- **TASK DIRECTIONS**
Write out the data again exactly, skipping every picture.

- **INPUT RECORDS**
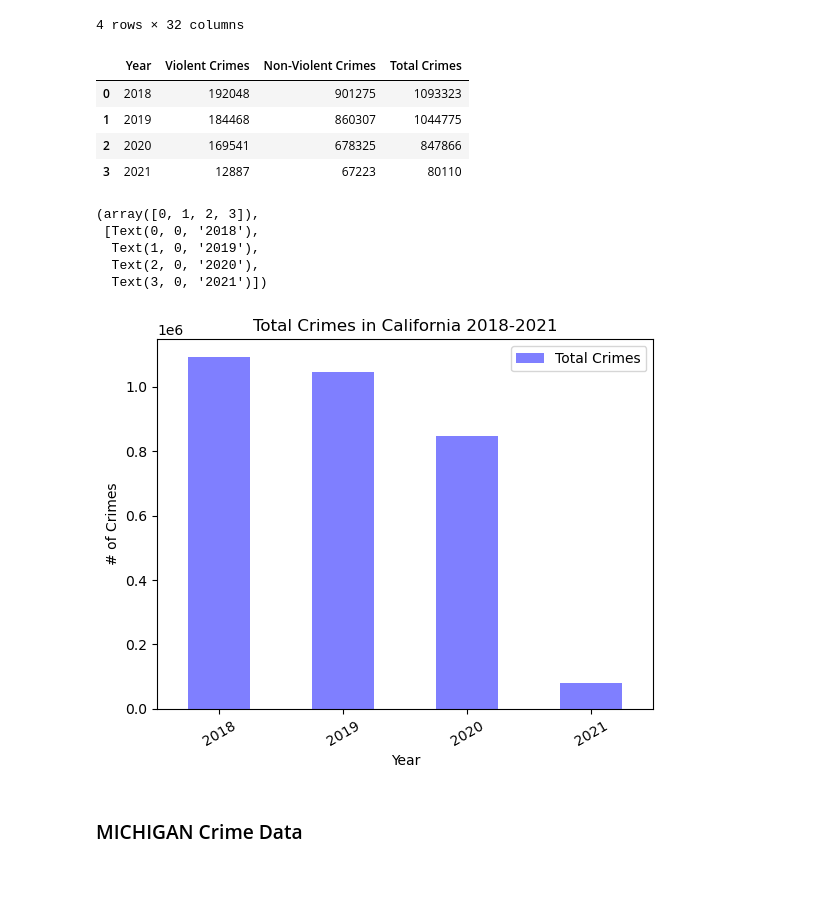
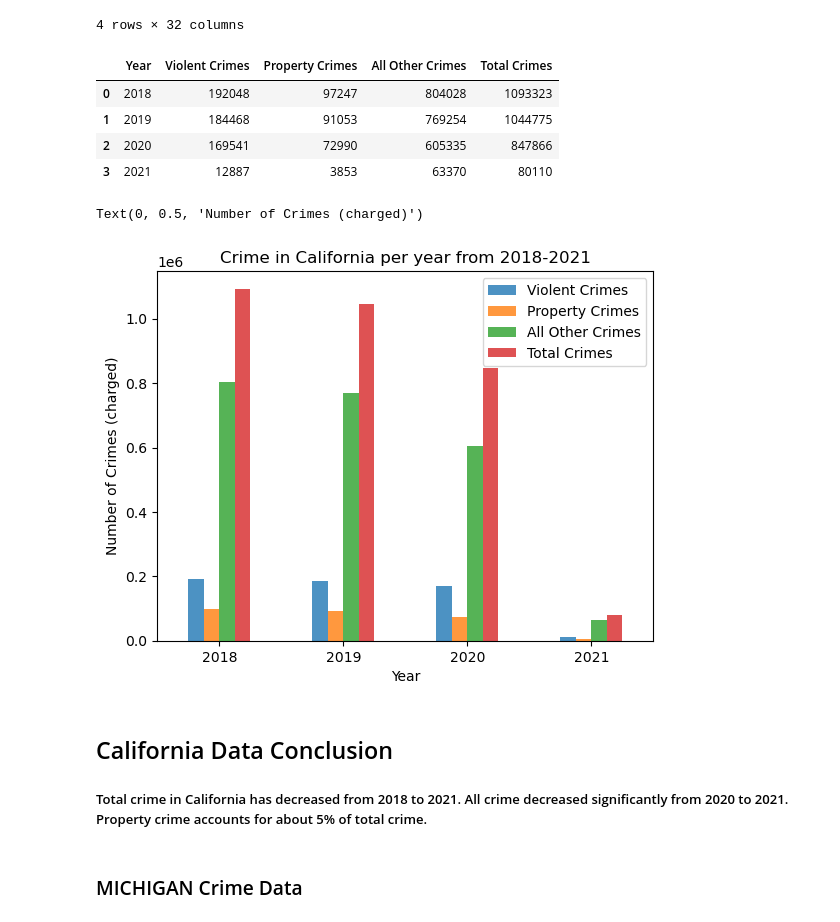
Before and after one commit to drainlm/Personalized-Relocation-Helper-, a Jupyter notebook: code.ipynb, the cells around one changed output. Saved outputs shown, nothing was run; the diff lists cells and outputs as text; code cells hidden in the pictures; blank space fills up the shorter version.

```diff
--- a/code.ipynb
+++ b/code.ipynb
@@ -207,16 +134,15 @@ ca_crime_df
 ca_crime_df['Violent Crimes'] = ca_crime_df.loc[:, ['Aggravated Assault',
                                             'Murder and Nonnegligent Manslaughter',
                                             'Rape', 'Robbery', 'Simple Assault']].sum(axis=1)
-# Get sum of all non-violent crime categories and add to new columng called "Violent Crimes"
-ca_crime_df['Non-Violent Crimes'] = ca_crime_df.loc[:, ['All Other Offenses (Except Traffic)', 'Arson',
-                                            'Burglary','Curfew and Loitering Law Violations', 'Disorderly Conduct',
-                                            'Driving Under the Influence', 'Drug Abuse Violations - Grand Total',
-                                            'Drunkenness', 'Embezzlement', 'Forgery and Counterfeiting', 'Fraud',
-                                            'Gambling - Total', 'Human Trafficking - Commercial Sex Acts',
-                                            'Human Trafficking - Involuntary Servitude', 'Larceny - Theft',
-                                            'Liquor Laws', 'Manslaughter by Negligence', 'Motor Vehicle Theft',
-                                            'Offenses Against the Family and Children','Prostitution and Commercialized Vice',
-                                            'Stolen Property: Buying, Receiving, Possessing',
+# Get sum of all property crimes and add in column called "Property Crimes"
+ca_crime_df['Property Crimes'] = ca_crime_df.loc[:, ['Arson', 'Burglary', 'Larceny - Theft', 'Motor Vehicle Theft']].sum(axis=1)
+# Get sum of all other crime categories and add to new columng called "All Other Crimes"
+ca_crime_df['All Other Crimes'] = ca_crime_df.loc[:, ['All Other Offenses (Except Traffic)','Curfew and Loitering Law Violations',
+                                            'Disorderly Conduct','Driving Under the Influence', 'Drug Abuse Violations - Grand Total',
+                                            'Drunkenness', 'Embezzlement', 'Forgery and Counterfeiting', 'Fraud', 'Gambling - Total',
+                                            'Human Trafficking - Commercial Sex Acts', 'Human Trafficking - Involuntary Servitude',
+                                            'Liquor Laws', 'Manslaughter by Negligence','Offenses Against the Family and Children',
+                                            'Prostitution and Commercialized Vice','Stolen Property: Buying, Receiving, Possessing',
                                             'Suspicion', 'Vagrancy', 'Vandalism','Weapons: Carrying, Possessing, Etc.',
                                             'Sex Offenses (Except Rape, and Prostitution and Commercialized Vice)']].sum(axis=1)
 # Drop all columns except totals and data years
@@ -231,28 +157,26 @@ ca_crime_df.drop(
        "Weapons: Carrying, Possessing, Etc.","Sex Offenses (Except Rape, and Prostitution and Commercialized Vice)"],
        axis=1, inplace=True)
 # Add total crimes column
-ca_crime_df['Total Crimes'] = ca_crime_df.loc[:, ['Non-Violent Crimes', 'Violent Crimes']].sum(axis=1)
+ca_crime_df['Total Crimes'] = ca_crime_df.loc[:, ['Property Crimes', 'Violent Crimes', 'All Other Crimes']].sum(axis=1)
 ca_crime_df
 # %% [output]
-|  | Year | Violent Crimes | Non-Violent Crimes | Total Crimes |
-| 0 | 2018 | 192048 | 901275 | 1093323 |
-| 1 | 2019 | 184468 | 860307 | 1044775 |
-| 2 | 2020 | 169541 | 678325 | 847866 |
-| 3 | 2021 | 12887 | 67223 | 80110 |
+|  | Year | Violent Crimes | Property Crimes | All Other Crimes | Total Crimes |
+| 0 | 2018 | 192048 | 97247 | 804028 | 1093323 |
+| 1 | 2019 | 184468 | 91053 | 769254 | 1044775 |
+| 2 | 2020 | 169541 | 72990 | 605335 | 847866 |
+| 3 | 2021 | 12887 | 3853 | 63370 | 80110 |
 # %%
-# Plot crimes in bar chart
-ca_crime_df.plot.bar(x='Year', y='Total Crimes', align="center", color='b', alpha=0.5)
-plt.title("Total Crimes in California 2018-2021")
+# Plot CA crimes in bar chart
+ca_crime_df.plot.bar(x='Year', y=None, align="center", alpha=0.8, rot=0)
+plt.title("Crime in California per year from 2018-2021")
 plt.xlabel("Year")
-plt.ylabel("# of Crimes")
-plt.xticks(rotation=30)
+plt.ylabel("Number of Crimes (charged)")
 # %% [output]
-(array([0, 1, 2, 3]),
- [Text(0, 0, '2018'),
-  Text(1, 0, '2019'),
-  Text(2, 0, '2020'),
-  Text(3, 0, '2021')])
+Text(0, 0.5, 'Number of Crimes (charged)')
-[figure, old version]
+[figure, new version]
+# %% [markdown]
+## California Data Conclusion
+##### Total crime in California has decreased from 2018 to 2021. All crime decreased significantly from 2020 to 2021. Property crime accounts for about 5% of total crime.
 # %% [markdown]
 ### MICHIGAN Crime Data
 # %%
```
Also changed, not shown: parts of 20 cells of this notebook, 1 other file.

- **TASK RESULT**
Before and after one commit to drainlm/Personalized-Relocation-Helper-, a Jupyter notebook: code.ipynb, the cells around one changed output. Saved outputs shown, nothing was run; the diff lists cells and outputs as text; code cells hidden in the pictures; blank space fills up the shorter version.

```diff
--- a/code.ipynb
+++ b/code.ipynb
@@ -207,16 +134,15 @@ ca_crime_df
 ca_crime_df['Violent Crimes'] = ca_crime_df.loc[:, ['Aggravated Assault',
                                             'Murder and Nonnegligent Manslaughter',
                                             'Rape', 'Robbery', 'Simple Assault']].sum(axis=1)
-# Get sum of all non-violent crime categories and add to new columng called "Violent Crimes"
-ca_crime_df['Non-Violent Crimes'] = ca_crime_df.loc[:, ['All Other Offenses (Except Traffic)', 'Arson',
-                                            'Burglary','Curfew and Loitering Law Violations', 'Disorderly Conduct',
-                                            'Driving Under the Influence', 'Drug Abuse Violations - Grand Total',
-                                            'Drunkenness', 'Embezzlement', 'Forgery and Counterfeiting', 'Fraud',
-                                            'Gambling - Total', 'Human Trafficking - Commercial Sex Acts',
-                                            'Human Trafficking - Involuntary Servitude', 'Larceny - Theft',
-                                            'Liquor Laws', 'Manslaughter by Negligence', 'Motor Vehicle Theft',
-                                            'Offenses Against the Family and Children','Prostitution and Commercialized Vice',
-                                            'Stolen Property: Buying, Receiving, Possessing',
+# Get sum of all property crimes and add in column called "Property Crimes"
+ca_crime_df['Property Crimes'] = ca_crime_df.loc[:, ['Arson', 'Burglary', 'Larceny - Theft', 'Motor Vehicle Theft']].sum(axis=1)
+# Get sum of all other crime categories and add to new columng called "All Other Crimes"
+ca_crime_df['All Other Crimes'] = ca_crime_df.loc[:, ['All Other Offenses (Except Traffic)','Curfew and Loitering Law Violations',
+                                            'Disorderly Conduct','Driving Under the Influence', 'Drug Abuse Violations - Grand Total',
+                                            'Drunkenness', 'Embezzlement', 'Forgery and Counterfeiting', 'Fraud', 'Gambling - Total',
+                                            'Human Trafficking - Commercial Sex Acts', 'Human Trafficking - Involuntary Servitude',
+                                            'Liquor Laws', 'Manslaughter by Negligence','Offenses Against the Family and Children',
+                                            'Prostitution and Commercialized Vice','Stolen Property: Buying, Receiving, Possessing',
                                             'Suspicion', 'Vagrancy', 'Vandalism','Weapons: Carrying, Possessing, Etc.',
                                             'Sex Offenses (Except Rape, and Prostitution and Commercialized Vice)']].sum(axis=1)
 # Drop all columns except totals and data years
@@ -231,28 +157,26 @@ ca_crime_df.drop(
        "Weapons: Carrying, Possessing, Etc.","Sex Offenses (Except Rape, and Prostitution and Commercialized Vice)"],
        axis=1, inplace=True)
 # Add total crimes column
-ca_crime_df['Total Crimes'] = ca_crime_df.loc[:, ['Non-Violent Crimes', 'Violent Crimes']].sum(axis=1)
+ca_crime_df['Total Crimes'] = ca_crime_df.loc[:, ['Property Crimes', 'Violent Crimes', 'All Other Crimes']].sum(axis=1)
 ca_crime_df
 # %% [output]
-|  | Year | Violent Crimes | Non-Violent Crimes | Total Crimes |
-| 0 | 2018 | 192048 | 901275 | 1093323 |
-| 1 | 2019 | 184468 | 860307 | 1044775 |
-| 2 | 2020 | 169541 | 678325 | 847866 |
-| 3 | 2021 | 12887 | 67223 | 80110 |
+|  | Year | Violent Crimes | Property Crimes | All Other Crimes | Total Crimes |
+| 0 | 2018 | 192048 | 97247 | 804028 | 1093323 |
+| 1 | 2019 | 184468 | 91053 | 769254 | 1044775 |
+| 2 | 2020 | 169541 | 72990 | 605335 | 847866 |
+| 3 | 2021 | 12887 | 3853 | 63370 | 80110 |
 # %%
-# Plot crimes in bar chart
-ca_crime_df.plot.bar(x='Year', y='Total Crimes', align="center", color='b', alpha=0.5)
-plt.title("Total Crimes in California 2018-2021")
+# Plot CA crimes in bar chart
+ca_crime_df.plot.bar(x='Year', y=None, align="center", alpha=0.8, rot=0)
+plt.title("Crime in California per year from 2018-2021")
 plt.xlabel("Year")
-plt.ylabel("# of Crimes")
-plt.xticks(rotation=30)
+plt.ylabel("Number of Crimes (charged)")
 # %% [output]
-(array([0, 1, 2, 3]),
- [Text(0, 0, '2018'),
-  Text(1, 0, '2019'),
-  Text(2, 0, '2020'),
-  Text(3, 0, '2021')])
+Text(0, 0.5, 'Number of Crimes (charged)')
-[figure, old version]
+[figure, new version]
+# %% [markdown]
+## California Data Conclusion
+##### Total crime in California has decreased from 2018 to 2021. All crime decreased significantly from 2020 to 2021. Property crime accounts for about 5% of total crime.
 # %% [markdown]
 ### MICHIGAN Crime Data
 # %%
```
Also changed, not shown: parts of 20 cells of this notebook, 1 other file.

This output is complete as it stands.